With a ragtag team of hangers-on and a rival group of Americans (all ripe for the slow picking-off by the unimaginable horrors ahead) on their heels, they of course find the city of yore where they — oops! — accidentally awaken Imhotep (Arnold Vosloo), high priest of Osiris. For his crime of nooky with the pharaoh’s mistress, Imhotep was mummified alive 3000 years earlier, this horrible fate leaving him undead for eternity. Enter members of an ancient secret society, the descendants of the pharaoh’s bodyguards who are sworn to protect Imhotep’s mummy — they were supposed to prevent it from being reanimated, lest Imhotep (aka “bringer of death”) become an “unholy flesh eater with the strength of ages.” Now they tell us. ‘Course, the curse on Imhotep’s sarcophagus did warn that “death will come on swift wings” to whomever opens the thing.
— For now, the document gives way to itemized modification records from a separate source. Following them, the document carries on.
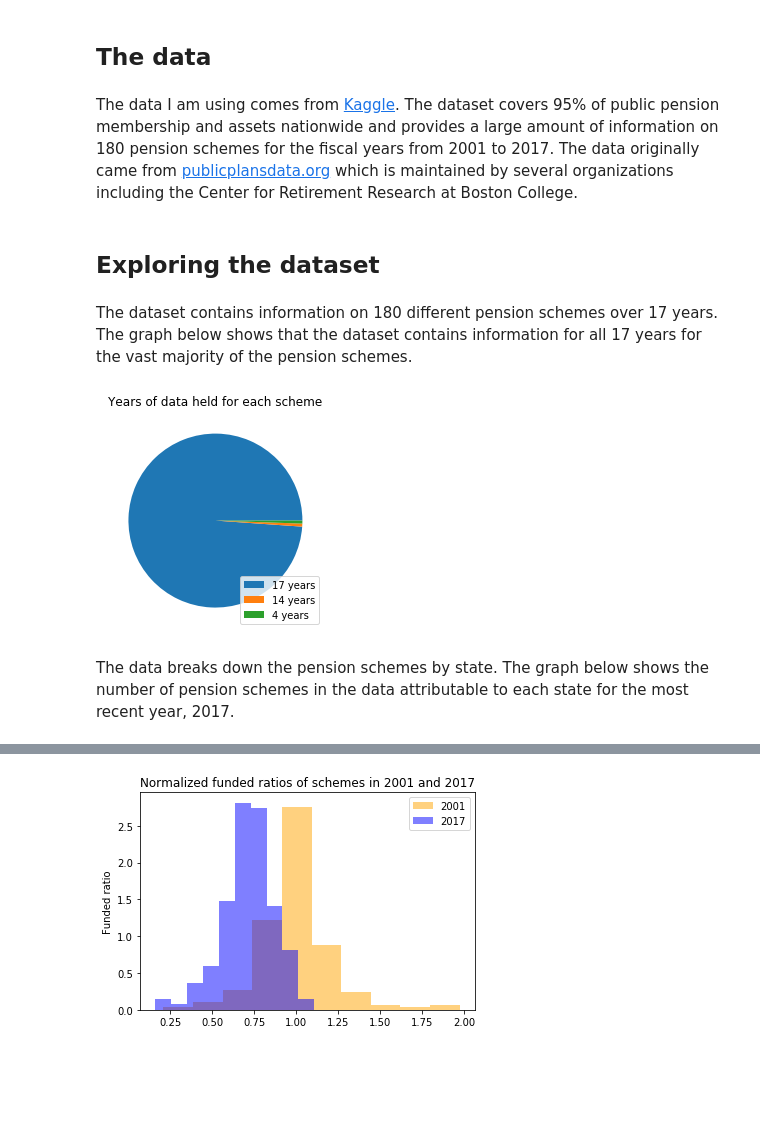
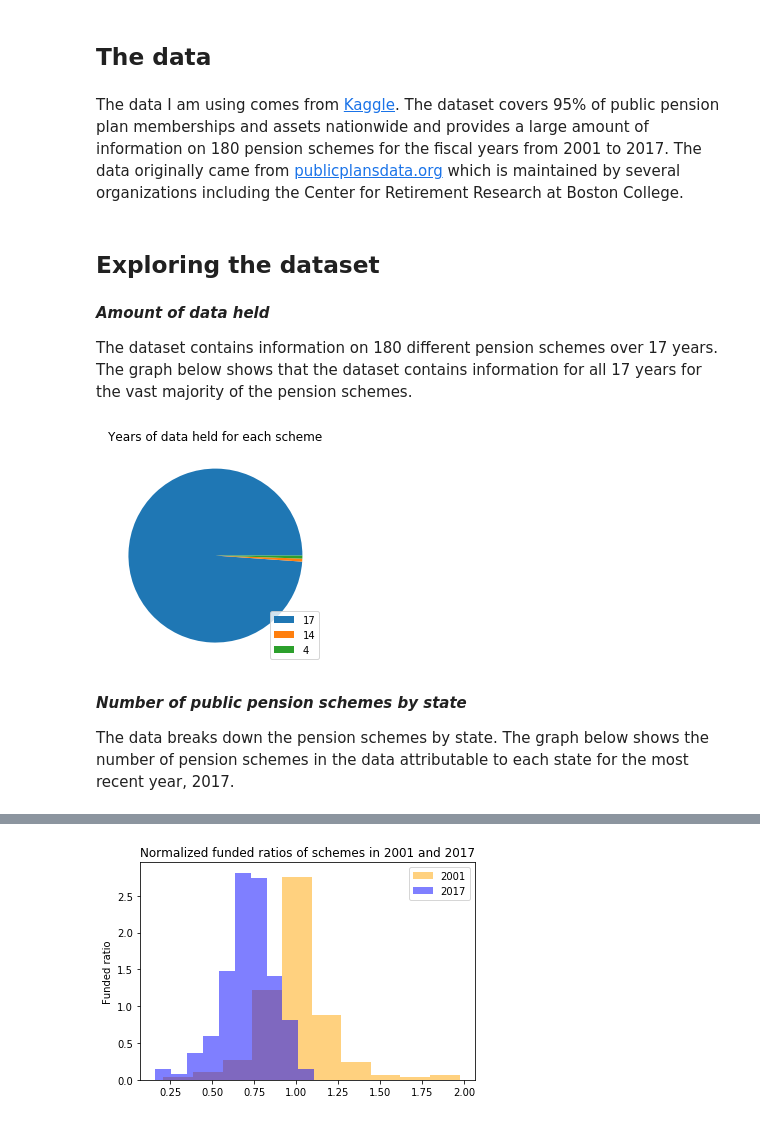
Before and after one commit to SmellsLikeCake/Thinkful-Unit4, a Jupyter notebook: Fundamentals Capstone Report.ipynb, the cells around one changed output, grey strips where cells are left out. Drawn from its saved outputs; the diff is of its cells as text; code cells hidden in the pictures; blank space fills up the shorter version.

```diff
--- a/Fundamentals Capstone Report.ipynb
+++ b/Fundamentals Capstone Report.ipynb
@@ -5,7 +13,7 @@ It is sometimes reported in the news that the U.S. is facing a pensions crisis.
 # %% [markdown]
 ## The data
 # %% [markdown]
-The data I am using comes from [Kaggle](https://www.kaggle.com/meepbobeep/us-public-pensions-data-fiscal-years-20012016/version/6#PPD_PlanLevel.csv). The dataset covers 95% of public pension membership and assets nationwide and provides a large amount of information on 180 pension schemes for the fiscal years from 2001 to 2017. The data originally came from [publicplansdata.org](publicplansdata.org) which is maintained by several organizations including the Center for Retirement Research at Boston College.
+The data I am using comes from [Kaggle](https://www.kaggle.com/meepbobeep/us-public-pensions-data-fiscal-years-20012016/version/6#PPD_PlanLevel.csv). The dataset covers 95% of public pension plan memberships and assets nationwide and provides a large amount of information on 180 pension schemes for the fiscal years from 2001 to 2017. The data originally came from [publicplansdata.org](publicplansdata.org) which is maintained by several organizations including the Center for Retirement Research at Boston College.
 # %% [markdown]
 ## Exploring the dataset
 # %%
@@ -16,17 +24,22 @@ import matplotlib.pyplot as plt
 # %%
 pensions = pd.read_csv("~/Documents/Thinkful/Unit4/PPD_PlanLevel.csv.zip", compression = 'zip')
 # %% [markdown]
+<i><b>Amount of data held</b></i>
+
 The dataset contains information on 180 different pension schemes over 17 years. The graph below shows that the dataset contains information for all 17 years for the vast majority of the pension schemes.
 # %%
 num_yrs = pensions.PlanName.value_counts()
 count_num_yrs = num_yrs.value_counts()
+num_labels = list(count_num_yrs.index)
 plt.pie(count_num_yrs)
 plt.title("Years of data held for each scheme")
-plt.legend(["17 years", "14 years", "4 years"], loc='lower right')
+plt.legend(num_labels, loc='lower right')
 plt.show()
 # %% [output]
-[figure, old version]
+[figure, new version]
 # %% [markdown]
+<i><b>Number of public pension schemes by state</b></i>
+
 The data breaks down the pension schemes by state. The graph below shows the number of pension schemes in the data attributable to each state for the most recent year, 2017.
 # %%
 pensions_2017 = pensions.loc[pensions['fy'] == 2017,]
```
Also changed, not shown: parts of 22 cells of this notebook.
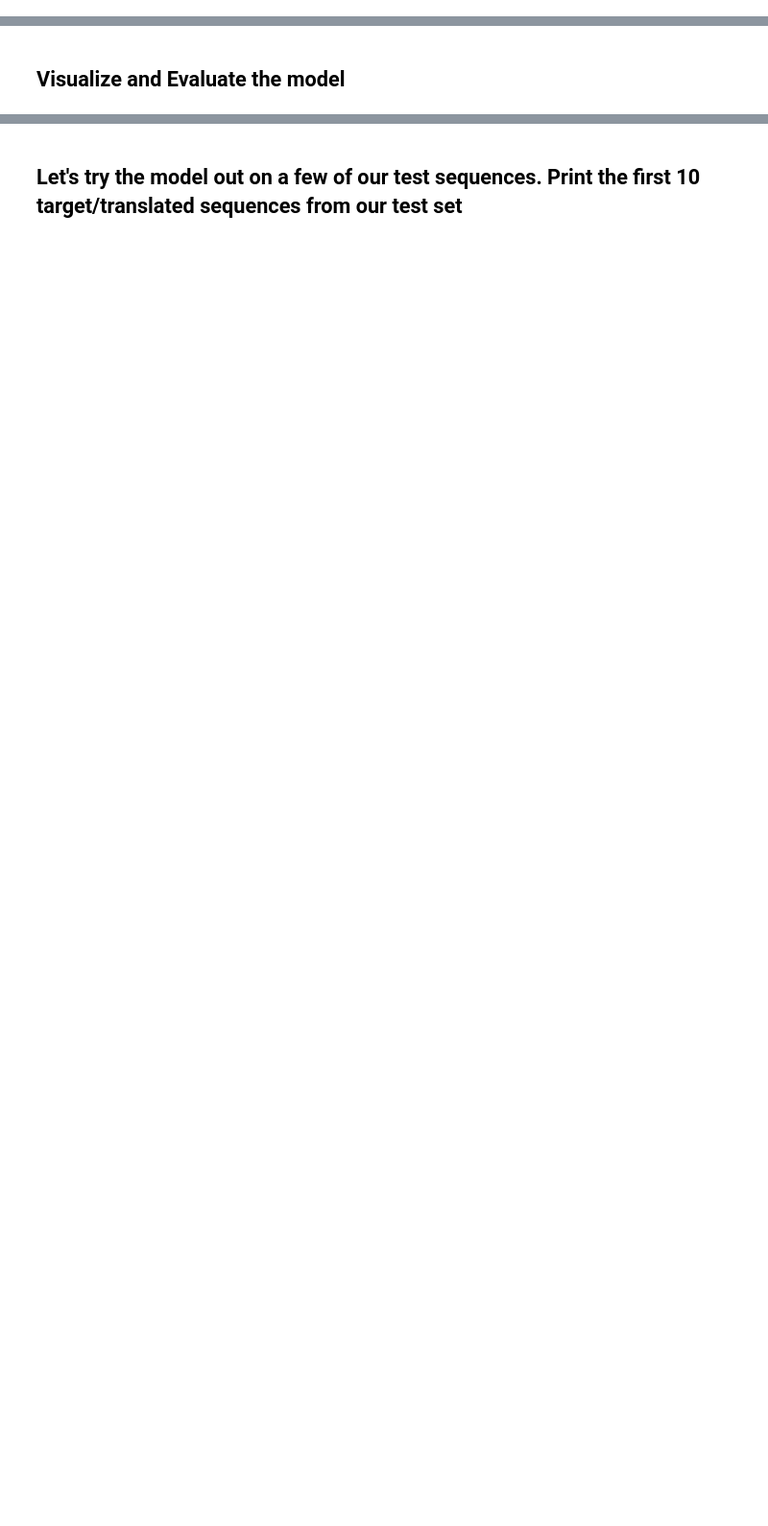
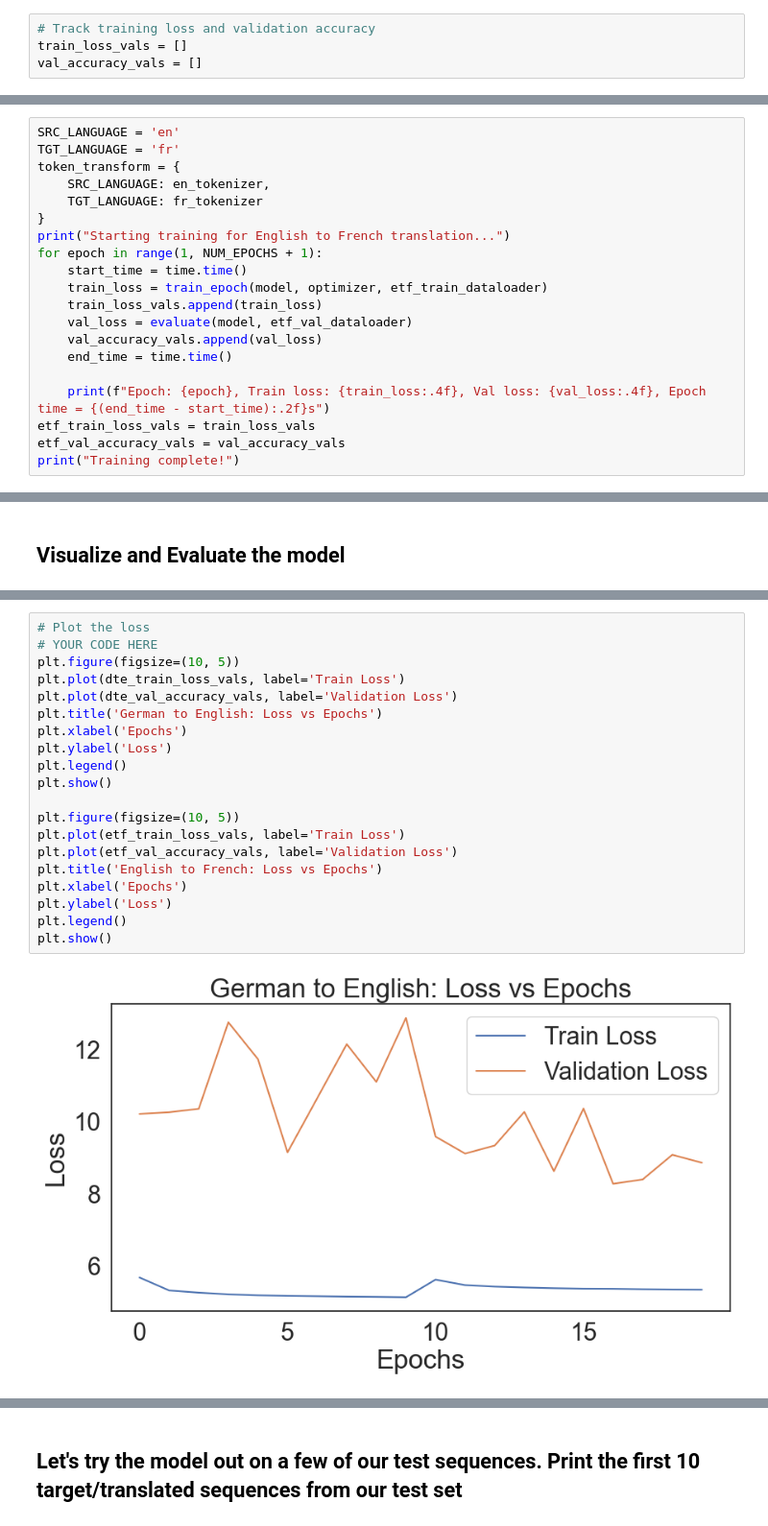
Before and after one commit to HandTravis/Phys417, a Jupyter notebook: lab6/Lab6 Template.ipynb, the cells around one changed output, grey strips where cells are left out. Shown: that part at 96% size. Saved outputs shown, nothing was run; the diff lists cells and outputs as text; blank space fills up the shorter version.

Commit message:
finish training both models, need to evaluate

```diff
--- a/lab6/Lab6 Template.ipynb
+++ b/lab6/Lab6 Template.ipynb
@@ -576,3 +606,7 @@ validation_accuracy = []
+# %%
+# Track training loss and validation accuracy
+train_loss_vals = []
+val_accuracy_vals = []
 # %% [markdown]
 ## Train the model
 # %%
@@ -681,0 +754,20 @@ RuntimeError: the batch number of src and tgt must be equal
+# %%
+SRC_LANGUAGE = 'en'
+TGT_LANGUAGE = 'fr'
+token_transform = {
+    SRC_LANGUAGE: en_tokenizer,
+    TGT_LANGUAGE: fr_tokenizer
+}
+print("Starting training for English to French translation...")
+for epoch in range(1, NUM_EPOCHS + 1):
+    start_time = time.time()
+    train_loss = train_epoch(model, optimizer, etf_train_dataloader)
+    train_loss_vals.append(train_loss)
+    val_loss = evaluate(model, etf_val_dataloader)
+    val_accuracy_vals.append(val_loss)
+    end_time = time.time()
+
+    print(f"Epoch: {epoch}, Train loss: {train_loss:.4f}, Val loss: {val_loss:.4f}, Epoch time = {(end_time - start_time):.2f}s")
+etf_train_loss_vals = train_loss_vals
+etf_val_accuracy_vals = val_accuracy_vals
+print("Training complete!")
@@ -693,0 +789,22 @@ RuntimeError: the batch number of src and tgt must be equal
+# %%
+# Plot the loss
+# YOUR CODE HERE
+plt.figure(figsize=(10, 5))
+plt.plot(dte_train_loss_vals, label='Train Loss')
+plt.plot(dte_val_accuracy_vals, label='Validation Loss')
+plt.title('German to English: Loss vs Epochs')
+plt.xlabel('Epochs')
+plt.ylabel('Loss')
+plt.legend()
+plt.show()
+
+plt.figure(figsize=(10, 5))
+plt.plot(etf_train_loss_vals, label='Train Loss')
+plt.plot(etf_val_accuracy_vals, label='Validation Loss')
+plt.title('English to French: Loss vs Epochs')
+plt.xlabel('Epochs')
+plt.ylabel('Loss')
+plt.legend()
+plt.show()
+# %% [output]
+[figure, added]
```
Also changed, not shown: parts of 14 cells of this notebook.
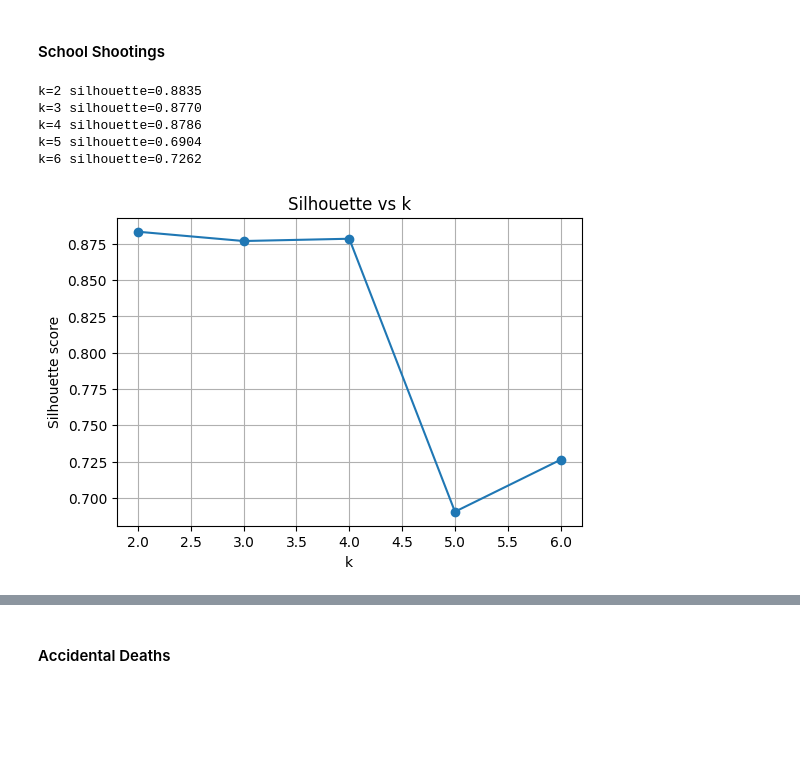
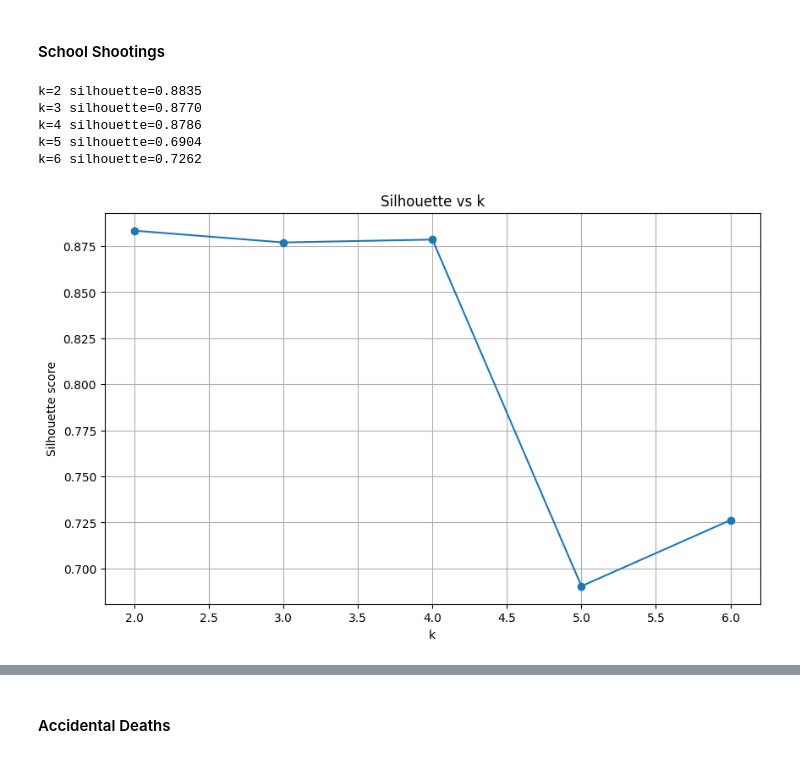
Before and after one commit to kayleedehncke/kayleedehncke_ml-github.io, a Jupyter notebook: website/data/clustering.ipynb, the cells around one changed output, grey strips where cells are left out. Saved outputs shown, nothing was run; the diff lists cells and outputs as text; code cells hidden in the pictures; blank space fills up the shorter version.

```diff
--- a/website/data/clustering.ipynb
+++ b/website/data/clustering.ipynb
@@ -195,35 +202,35 @@ df_num = df_num.dropna(how="all").fillna(0)
 
 X = df_num.values
 
 # 4) scale
 scaler = StandardScaler()
 X_scaled = scaler.fit_transform(X)
 
 # 5) try multiple k values and compute silhouette
 ks = [2,3,4,5,6]
 sil_scores = {}
 for k in ks:
     km = KMeans(n_clusters=k, random_state=42, n_init=10)
     labels = km.fit_predict(X_scaled)
     sil = silhouette_score(X_scaled, labels)
     sil_scores[k] = sil
     print(f"k={k} silhouette={sil:.4f}")
 
 # 6) plot silhouette vs k
-plt.figure(figsize=(6,4))
+plt.figure(figsize=(10,6))
 plt.plot(list(sil_scores.keys()), list(sil_scores.values()), marker="o")
 plt.xlabel("k")
 plt.ylabel("Silhouette score")
 plt.title("Silhouette vs k")
 plt.grid(True)
 plt.show()
 # %% [output]
 k=2 silhouette=0.8835
 k=3 silhouette=0.8770
 k=4 silhouette=0.8786
 k=5 silhouette=0.6904
 k=6 silhouette=0.7262
-[figure, old version]
+[figure, new version]
 # %%
 # 7) visualize clusters for a chosen k (e.g., best_k)
 best_k = max(sil_scores, key=sil_scores.get)
```
Also changed, not shown: parts of 14 cells of this notebook, 17 other files.
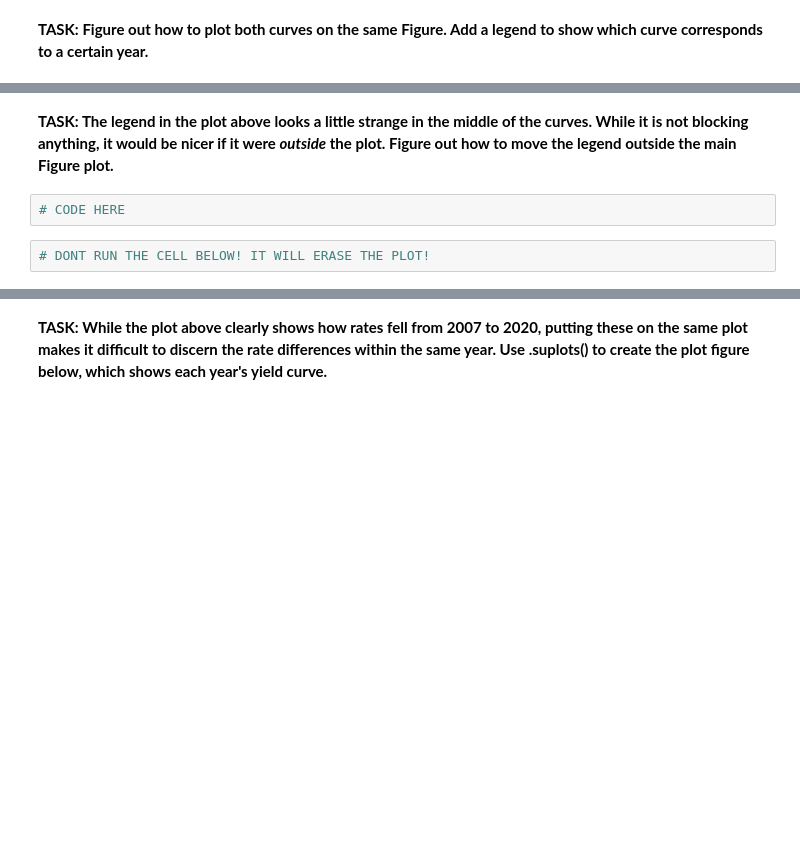
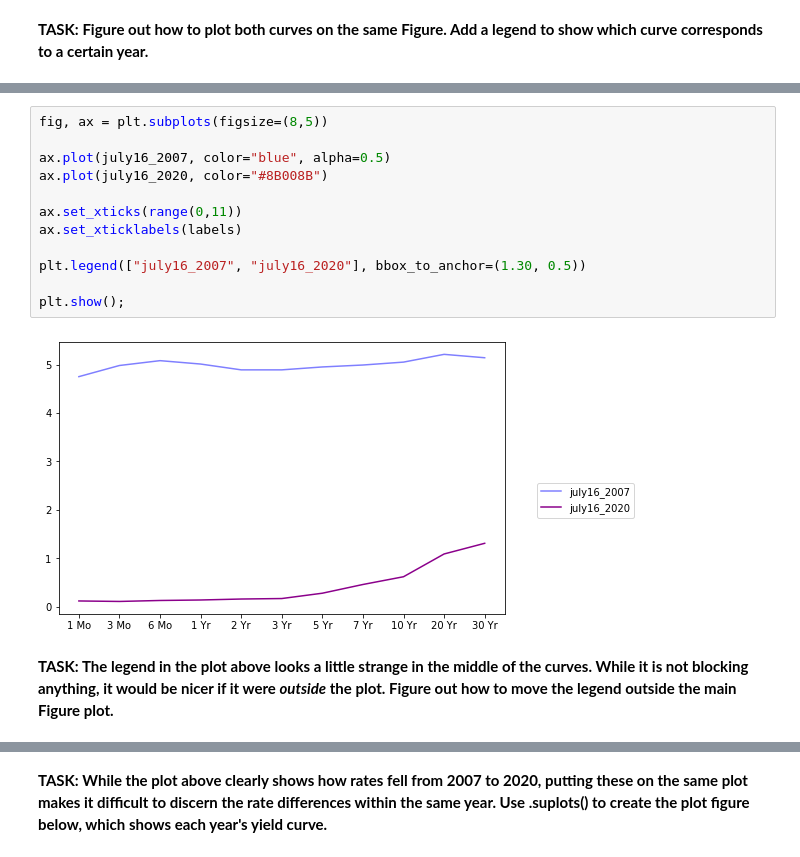
Before and after one commit to Denisse-AB/machine-learning, a Jupyter notebook: Matplotlib Exercises.ipynb, the cells around one changed output, grey strips where cells are left out. Saved outputs shown, nothing was run; the diff lists cells and outputs as text; blank space fills up the shorter version.

```diff
--- a/Matplotlib Exercises.ipynb
+++ b/Matplotlib Exercises.ipynb
@@ -154,6 +121,16 @@ july16_2020 = [0.12,0.11,0.13,0.14,0.16,0.17,0.28,0.46,0.62,1.09,1.31]
+# %%
+fig, ax = plt.subplots(figsize=(8,5))
+
+ax.plot(july16_2007, color="blue", alpha=0.5)
+ax.plot(july16_2020, color="#8B008B")
+
+ax.set_xticks(range(0,11))
+ax.set_xticklabels(labels)
+
+plt.legend(["july16_2007", "july16_2020"], bbox_to_anchor=(1.30, 0.5))
+
+plt.show();
+# %% [output]
+[figure, added]
 # %% [markdown]
 **TASK: The legend in the plot above looks a little strange in the middle of the curves. While it is not blocking anything, it would be nicer if it were *outside* the plot. Figure out how to move the legend outside the main Figure plot.**
-# %%
-# CODE HERE
-# %%
-# DONT RUN THE CELL BELOW! IT WILL ERASE THE PLOT!
```
Also changed, not shown: parts of 16 cells of this notebook.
If you’re looking for a thematic remake of the 1932 classic, you won’t find it here. There’s none of the pathos of Boris Karloff’s mummy in our bad guy — Imhotep is a killing machine, a millennia-old, seemingly unstoppable Terminator. But so what? The Mummy is so diverting because it doesn’t take anything about itself too seriously. We all know mummies don’t exist, writer/director Stephen Sommers seems to be telling us, but let’s pretend just for fun. The film’s gruesomeness is mostly off-camera and punctuated by laughs, and Sommers makes sure The Mummy revels in its winking movieness. The golden glow that pervades the film — gorgeous desert sunsets, gilded temples, warm torchlight — isn’t just symbolic of a longing for a J. Peterman fantasy world of biplanes, khakis, and worn leather satchels hiding priceless historical treasures; it’s also indicative of a nostalgia for the great rollicking movies of the past, not just the obvious Raiders of the Lost Ark but also classic adventures like Lawrence of Arabia. Evelyn can crack wise in the face of impending doom and Rick can tell us, at his darkest hour, when all seems lost, that it’s up to him and his chums to “rescue the damsel in distress, kill the bad guy, and save the world,” because they’re in on the joke, too. It’s just a movie, they’re saying, but come along for the ride — it’ll be a good one.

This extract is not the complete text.